CLEVELAND — The nation's opioid epidemic did not end with the start of the coronavirus pandemic.
More than 2 million Americans struggle with opioid use.
And about 130 Americans die every day from an overdose.
As 3News investigator Rachel Polansky reports, COVID-19 has taken a toll on Ohio's efforts to fight the opioid problem.
When Beth Uveges talks about her 23-year-old daughter, Julie Ipser, you can hear the love in her voice.
“Oh my Julie was amazingly smart. She was very social. She loved her family,” said Beth Uveges. “But Julie got caught up in the wrong circles.”
Julie Ipser was a recovering drug addict.
She had been sober since November, aided by a case manager and probation officer through drug court at the Cuyahoga County Justice Center.

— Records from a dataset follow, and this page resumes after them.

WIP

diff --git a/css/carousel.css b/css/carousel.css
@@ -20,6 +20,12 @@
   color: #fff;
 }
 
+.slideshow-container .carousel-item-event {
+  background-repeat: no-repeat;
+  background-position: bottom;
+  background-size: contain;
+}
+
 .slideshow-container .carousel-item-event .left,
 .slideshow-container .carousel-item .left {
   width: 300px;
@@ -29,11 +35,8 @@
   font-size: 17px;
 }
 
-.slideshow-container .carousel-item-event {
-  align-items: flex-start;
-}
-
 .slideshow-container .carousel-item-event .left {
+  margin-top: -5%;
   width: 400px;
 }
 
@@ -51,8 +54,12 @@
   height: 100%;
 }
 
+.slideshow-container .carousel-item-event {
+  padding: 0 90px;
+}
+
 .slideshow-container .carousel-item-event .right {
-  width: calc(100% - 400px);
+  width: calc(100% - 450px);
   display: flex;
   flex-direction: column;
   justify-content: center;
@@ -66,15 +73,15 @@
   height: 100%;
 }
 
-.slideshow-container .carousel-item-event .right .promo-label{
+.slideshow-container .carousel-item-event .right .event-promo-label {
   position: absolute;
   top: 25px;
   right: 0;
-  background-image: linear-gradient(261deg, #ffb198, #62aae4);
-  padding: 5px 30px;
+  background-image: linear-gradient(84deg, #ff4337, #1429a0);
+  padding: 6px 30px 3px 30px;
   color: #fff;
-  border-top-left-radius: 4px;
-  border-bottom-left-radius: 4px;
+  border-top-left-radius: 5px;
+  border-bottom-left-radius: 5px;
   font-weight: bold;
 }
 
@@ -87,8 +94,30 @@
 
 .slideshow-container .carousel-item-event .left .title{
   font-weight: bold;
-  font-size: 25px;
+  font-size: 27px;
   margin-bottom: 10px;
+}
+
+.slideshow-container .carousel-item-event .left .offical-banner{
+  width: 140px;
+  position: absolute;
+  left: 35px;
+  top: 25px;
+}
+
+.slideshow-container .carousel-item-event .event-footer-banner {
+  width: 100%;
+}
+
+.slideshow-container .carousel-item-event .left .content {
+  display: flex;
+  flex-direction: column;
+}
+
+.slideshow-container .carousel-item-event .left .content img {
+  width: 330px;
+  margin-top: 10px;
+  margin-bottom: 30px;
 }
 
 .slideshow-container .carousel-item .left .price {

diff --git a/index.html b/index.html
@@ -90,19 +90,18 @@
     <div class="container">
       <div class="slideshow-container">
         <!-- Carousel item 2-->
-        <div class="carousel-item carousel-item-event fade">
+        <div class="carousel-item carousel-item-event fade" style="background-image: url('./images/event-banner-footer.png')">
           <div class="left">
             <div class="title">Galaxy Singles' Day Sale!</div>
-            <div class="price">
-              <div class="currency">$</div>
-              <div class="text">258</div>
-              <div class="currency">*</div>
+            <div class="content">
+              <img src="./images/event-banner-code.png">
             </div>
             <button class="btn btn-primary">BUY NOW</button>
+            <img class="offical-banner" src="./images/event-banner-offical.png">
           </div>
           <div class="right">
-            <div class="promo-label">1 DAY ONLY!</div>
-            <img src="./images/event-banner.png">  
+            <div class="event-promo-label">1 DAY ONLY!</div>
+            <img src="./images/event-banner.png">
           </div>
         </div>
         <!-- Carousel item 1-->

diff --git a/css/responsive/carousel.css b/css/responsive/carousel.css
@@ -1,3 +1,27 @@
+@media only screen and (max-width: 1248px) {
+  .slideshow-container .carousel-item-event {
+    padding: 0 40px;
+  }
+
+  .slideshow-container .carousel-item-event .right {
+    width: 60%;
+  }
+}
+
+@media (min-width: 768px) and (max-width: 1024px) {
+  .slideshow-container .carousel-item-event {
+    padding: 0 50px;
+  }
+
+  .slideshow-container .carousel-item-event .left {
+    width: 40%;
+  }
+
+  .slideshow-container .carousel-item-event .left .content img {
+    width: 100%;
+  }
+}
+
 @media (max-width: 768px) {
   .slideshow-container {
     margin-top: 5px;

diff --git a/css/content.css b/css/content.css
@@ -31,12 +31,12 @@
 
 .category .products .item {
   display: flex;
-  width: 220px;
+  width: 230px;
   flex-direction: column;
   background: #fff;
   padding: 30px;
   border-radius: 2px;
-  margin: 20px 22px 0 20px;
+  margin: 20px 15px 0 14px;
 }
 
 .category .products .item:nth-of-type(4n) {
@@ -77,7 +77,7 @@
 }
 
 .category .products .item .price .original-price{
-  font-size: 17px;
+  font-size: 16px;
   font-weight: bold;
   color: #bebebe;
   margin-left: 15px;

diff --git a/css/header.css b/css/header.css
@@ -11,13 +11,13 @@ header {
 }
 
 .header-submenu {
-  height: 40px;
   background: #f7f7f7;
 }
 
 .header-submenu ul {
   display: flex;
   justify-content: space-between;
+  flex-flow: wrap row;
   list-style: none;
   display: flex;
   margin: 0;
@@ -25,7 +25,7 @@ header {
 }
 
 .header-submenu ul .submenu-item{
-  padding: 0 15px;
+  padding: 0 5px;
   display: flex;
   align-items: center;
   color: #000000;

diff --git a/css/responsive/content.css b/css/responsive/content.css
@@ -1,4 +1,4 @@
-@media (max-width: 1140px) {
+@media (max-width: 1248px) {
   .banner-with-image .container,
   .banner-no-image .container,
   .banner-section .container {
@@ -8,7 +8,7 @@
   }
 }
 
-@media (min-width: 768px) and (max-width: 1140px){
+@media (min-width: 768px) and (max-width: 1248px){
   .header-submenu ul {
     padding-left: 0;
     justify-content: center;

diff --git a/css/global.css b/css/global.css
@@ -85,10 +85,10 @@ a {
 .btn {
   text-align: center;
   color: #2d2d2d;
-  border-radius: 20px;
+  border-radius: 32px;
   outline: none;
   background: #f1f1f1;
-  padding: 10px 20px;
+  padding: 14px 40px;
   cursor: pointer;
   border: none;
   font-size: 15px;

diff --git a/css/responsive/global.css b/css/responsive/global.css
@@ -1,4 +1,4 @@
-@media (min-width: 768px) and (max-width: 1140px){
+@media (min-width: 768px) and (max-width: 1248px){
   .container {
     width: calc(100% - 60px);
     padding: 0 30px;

“She was doing her drug tests and going to recovery court and meeting with her parole officer, and then of course the pandemic hit,” said Uveges.
Julie’s in-person meetings were replaced with Zoom sessions or phone calls. Random drug tests happened less often.
In early April, she relapsed, dying of a heroin overdose. She became the drug court’s second death under the new guidelines.
The Cuyahoga County Medical Examiner’s Office tells 3News it saw fatalities spike 45% from 33 overdose deaths in February, to 48 in March, when the COVID-19 pandemic began. A Cuyahoga County Medical Examiner's Office spokesman added, “I have to stress that these numbers will change as cases are still pending, especially overdoses.”
The statistics are consistent with trends we’re seeing across the country and something that didn’t surprise Judge Joan Synenberg, who oversees Recovery Court in Cuyahoga County.
“Recovery court like drug court is a treatment oriented model. Once you're eligible, our team supervises very closely, there are weekly visits, frequent court appearances,” said Judge Joan Synenberg, Cuyahoga County Common Pleas Recovery Court.
Ohio's "Stay At Home" order changed the way both of these courts are conducted.
And the social isolation -- coupled with fewer drug tests -- left defendants especially vulnerable.
Since they're not meeting in person, Judge Synenberg has found other ways to stay in touch with her defendants by Zooming with them or even sending handmade cards.
“The team reaches out through phone calls and emails. One thing we know, while not everyone has a computer, everyone has a phone and I do have a working number for all of them, so I go through the list and repeatedly call people,” said Judge Synenberg.
Julie Ipser's case was being handled by Drug Court Judge David Matia. He said most of the 60 drug court participants have embraced the virtual sessions with case managers and probation officers. As for Julie, he said he was shocked and saddened by her sudden relapse and death. But he said Julie showed no signs of a struggle, something that drug court staff is always looking for.
While Beth Uveges commends these efforts, she said virtual meetings weren’t enough for Julie.
“It wasn't working for Julie. She needed that actual physical help,” said Uveges.